R.S. Thomas (1913―2000) was born in Cardiff. He spent most of his career as an Anglican priest among rural farmers in the Welsh hill country. The people of those parishes, and the hill country itself, loom large in his poetry. At the close of the century, he was seen as the most significant of all contemporary Welsh poets.

He had a dislike of modern material conveniences, which he felt distracted from the spiritual and from community. He and his wife Mildred married in 1940, and were together until her death in 1991.

His verse is featured in The Turning Aside: The Kingdom Poets Book of Contemporary Christian Poetry (Cascade Books).

Hill Christmas

They came over the snow to the bread’s
purer snow, fumbled it in their huge
hands, put their lips to it
like beasts, stared into the dark chalice
where the wine shone, felt it sharp
on their tongue, shivered as at a sin
remembered, and heard love cry
momentarily in their hearts’ manger.
They rose and went back to their poor
holdings, naked in the bleak light
of December. Their horizon contracted
to the one small, stone-riddled field
with its tree, where the weather was nailing
the appalled body that had asked to be born.

*This is the third Kingdom Poets post about R.S. Thomas: first post, second post.

Entry written by D.S. Martin. His latest poetry collection is Ampersand (2018, Cascade). His books are available through Amazon, and Wipf & Stock, including the anthologies The Turning Aside, and Adam, Eve, & the Riders of the Apocalypse.

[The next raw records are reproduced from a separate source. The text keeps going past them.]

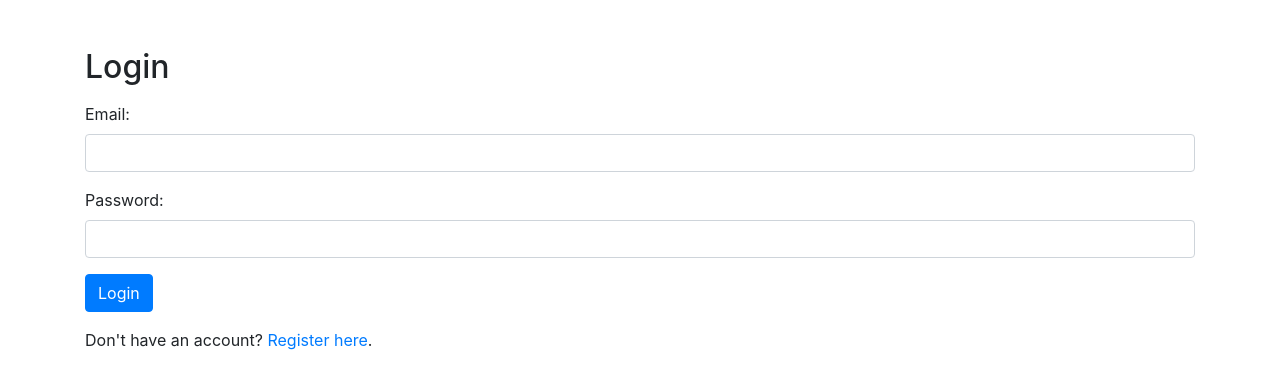
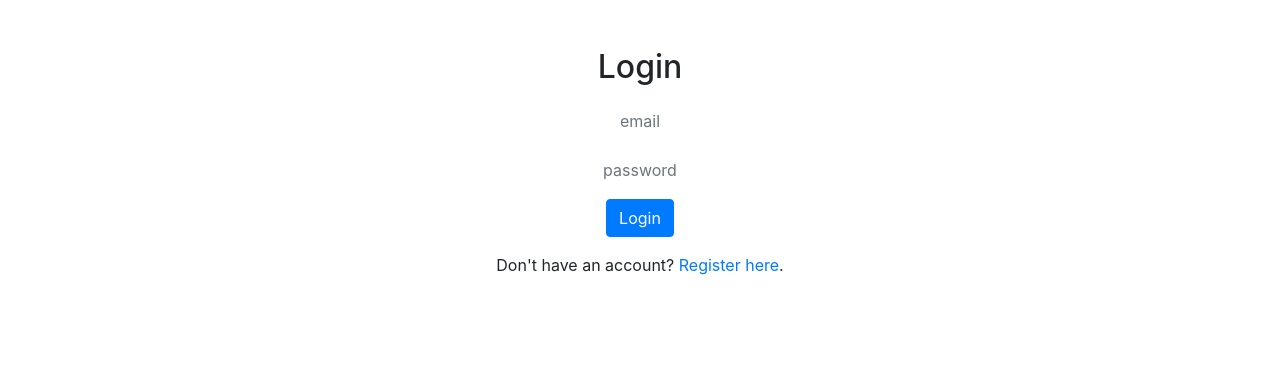
Before and after one commit to adamfinklecloudberry/to-do-web-app, a Flask app: page /login in a window 1280 px wide. Shown: the top 389 px of the page. Run offline with Flask 3, Linux system fonts and the light colour scheme; some libraries are stand-ins or nearby versions.

Commit message:
Redid the login and registration to remove extraneous boxes and align the text entry fields to the center

```diff
--- a/templates/login.html
+++ b/templates/login.html
@@ -5,10 +5,43 @@
     <meta name="viewport" content="width=device-width, initial-scale=1.0">
     <title>Login</title>
     <link rel="stylesheet" href="https://stackpath.bootstrapcdn.com/bootstrap/4.5.2/css/bootstrap.min.css">
+    <style>
+        .form-control {
+            border: none; /* Remove the border */
+            box-shadow: none; /* Remove the box shadow */
+            text-align: center; /* Center the text inside the input fields */
+            width: 300px; /* Set a fixed width for the input fields */
+        }
+        .form-control:focus {
+            border: none; /* Remove the border on focus */
+            box-shadow: none; /* Remove the box shadow on focus */
+        }
+        .hr-thin {
+            border: 0;
+            border-top: 1px solid #494949; /* Adjust the color and thickness as needed */
+            margin: 5px 0; /* Reduce space above and below the line */
+        }
+        .form-group {
+            display: flex;
+            justify-content: center; /* Center the input fields */
+            margin: 0; /* Remove margin to reduce vertical spacing */
+        }
+        form {
+            display: flex;
+            flex-direction: column;
+            align-items: center; /* Center the form elements horizontally */
+        }
+        .btn {
+            margin-top: 10px; /* Add some space above the button */
+        }
+        .text-center {
+            text-align: center; /* Center the text */
+        }
+    </style>
 </head>
 <body>
     <div class="container">
-        <h2 class="mt-5">Login</h2>
+        <h2 class="mt-5 text-center">Login</h2>
         {% with messages = get_flashed_messages(with_categories=true) %}
             {% if messages %}
                 <div class="mt-3">
@@ -21,17 +54,16 @@
             {% endif %}
         {% endwith %}
         <form method="POST" class="mt-3">
+            <div class="form-group email">
+                <input type="email" class="form-control" name="email" required placeholder="email" autofocus>
+            </div>
+            <hr class="hr-thin">
             <div class="form-group">
-                <label for="email">Email:</label>
-                <input type="email" class="form-control" name="email" required>
-            </div>
-            <div class="form-group">
-                <label for="password">Password:</label>
-                <input type="password" class="form-control" name="password" required>
+                <input type="password" class="form-control" name="password" required placeholder="password">
             </div>
             <button type="submit" class="btn btn-primary">Login</button>
         </form>
-        <p class="mt-3">Don't have an account? <a href="{{ url_for('authentication.register') }}">Register here</a>.</p>
+        <p class="mt-3 text-center">Don't have an account? <a href="{{ url_for('authentication.register') }}">Register here</a>.</p>
     </div>
 </body>
 </html>
```
Also changed, not shown: templates/register.html (+37 -8 lines).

Monday, December 9, 2019

Óscar Romero

Óscar Romero (1917―1980) is a Catholic prelate who served in El Salvador including as Archbishop of San Salvador. As war increased between forces on the left and right, he spoke out against poverty, torture, government-arranged assassinations of many including priests, and against other social injustices.

After having just concluded a sermon, in which he encouraged Salvadoran soldiers to obey God rather than the oppressive government, as he was still standing at the altar, he too was gunned down. No one was ever convicted of his assassination, although investigations concluded that the order had been given by right wing politician, Roberto D’Aubuisson. There was even a massacre at Romero’s funeral, with smoke bombs exploding on the street and thirty-one people killed by gunfire.

In October 2018 he was proclaimed a saint by the Catholic Church.

The God We Hardly Knew

No one can celebrate
a genuine Christmas
without being truly poor.
The self-sufficient, the proud,
those who, because they have
everything, look down on others,
those who have no need
even of God ― for them there
will be no Christmas.
Only the poor, the hungry,
those who need someone
to come on their behalf,
will have that someone.
That someone is God.
Emmanuel. God-with-us.
Without poverty of spirit
there can be no abundance of God.

Entry written by D.S. Martin. His latest poetry collection is Ampersand (2018, Cascade). His books are available through Amazon, and Wipf & Stock, including the anthologies The Turning Aside, and Adam, Eve, & the Riders of the Apocalypse.